> _YOUR ASSIGNMENT_:
Copy out each line of the data below in which "travel" appears.
○ ○ ○
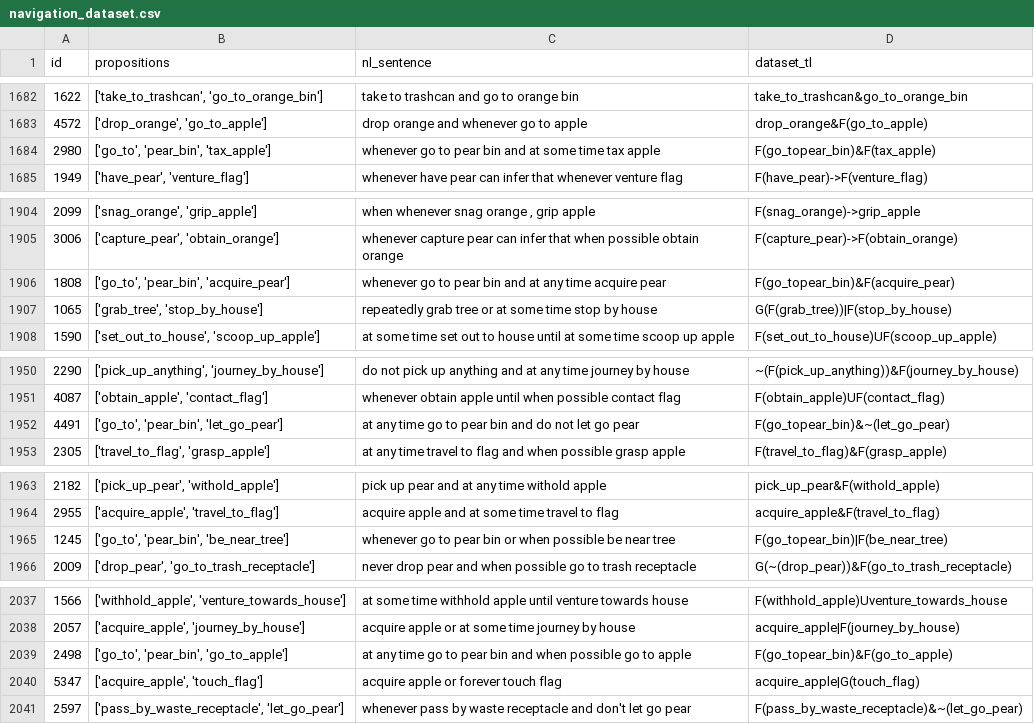
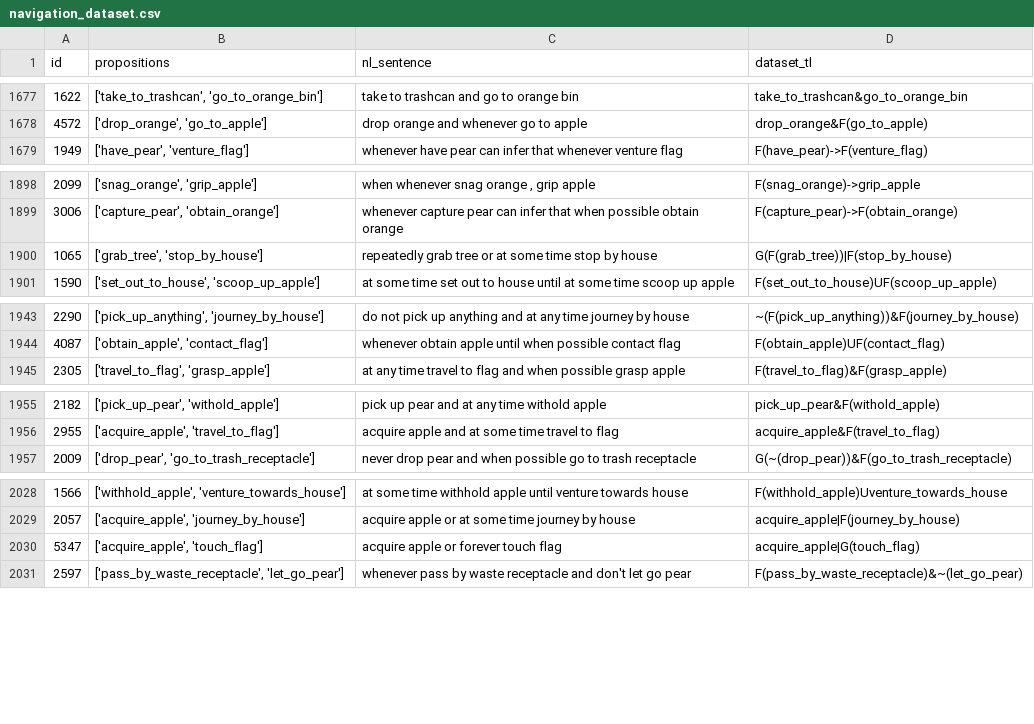
Before and after one commit to dchoe1122/seeing_saying_solving, a CSV file: experiment_1/navigation_dataset.csv, drawn as a sheet; only a part is shown, gaps mark what is left out; the diff covers the shown part only.

```diff
--- a/experiment_1/navigation_dataset.csv
+++ b/experiment_1/navigation_dataset.csv
@@ -1683,3 +1678,2 @@ id,propositions,nl_sentence,dataset_tl
 4572,"['drop_orange', 'go_to_apple']",drop orange and whenever go to apple,drop_orange&F(go_to_apple)
-2980,"['go_to', 'pear_bin', 'tax_apple']",whenever go to pear bin and at some time tax apple,F(go_topear_bin)&F(tax_apple)
 1949,"['have_pear', 'venture_flag']",whenever have pear can infer that whenever venture flag,F(have_pear)->F(venture_flag)
@@ -1905,3 +1899,2 @@ id,propositions,nl_sentence,dataset_tl
 3006,"['capture_pear', 'obtain_orange']",whenever capture pear can infer that when possible obtain orange,F(capture_pear)->F(obtain_orange)
-1808,"['go_to', 'pear_bin', 'acquire_pear']",whenever go to pear bin and at any time acquire pear,F(go_topear_bin)&F(acquire_pear)
 1065,"['grab_tree', 'stop_by_house']",repeatedly grab tree or at some time stop by house,G(F(grab_tree))|F(stop_by_house)
@@ -1951,3 +1944,2 @@ id,propositions,nl_sentence,dataset_tl
 4087,"['obtain_apple', 'contact_flag']",whenever obtain apple until when possible contact flag,F(obtain_apple)UF(contact_flag)
-4491,"['go_to', 'pear_bin', 'let_go_pear']",at any time go to pear bin and do not let go pear,F(go_topear_bin)&~(let_go_pear)
 2305,"['travel_to_flag', 'grasp_apple']",at any time travel to flag and when possible grasp apple,F(travel_to_flag)&F(grasp_apple)
@@ -1964,3 +1956,2 @@ id,propositions,nl_sentence,dataset_tl
 2955,"['acquire_apple', 'travel_to_flag']",acquire apple and at some time travel to flag,acquire_apple&F(travel_to_flag)
-1245,"['go_to', 'pear_bin', 'be_near_tree']",whenever go to pear bin or when possible be near tree,F(go_topear_bin)|F(be_near_tree)
 2009,"['drop_pear', 'go_to_trash_receptacle']",never drop pear and when possible go to trash receptacle,G(~(drop_pear))&F(go_to_trash_receptacle)
@@ -2038,3 +2029,2 @@ id,propositions,nl_sentence,dataset_tl
 2057,"['acquire_apple', 'journey_by_house']",acquire apple or at some time journey by house,acquire_apple|F(journey_by_house)
-2498,"['go_to', 'pear_bin', 'go_to_apple']",at any time go to pear bin and when possible go to apple,F(go_topear_bin)&F(go_to_apple)
 5347,"['acquire_apple', 'touch_flag']",acquire apple or forever touch flag,acquire_apple|G(touch_flag)
```
Also changed, not shown: 21 removed rows elsewhere in this file, experiment_1/navigation_dataset_test.csv, 5 other files.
○ ○ ○
> _TASK OUTPUT_:
 2305,"['travel_to_flag', 'grasp_apple']",at any time travel to flag and when possible grasp apple,F(travel_to_flag)&F(grasp_apple)
 2955,"['acquire_apple', 'travel_to_flag']",acquire apple and at some time travel to flag,acquire_apple&F(travel_to_flag)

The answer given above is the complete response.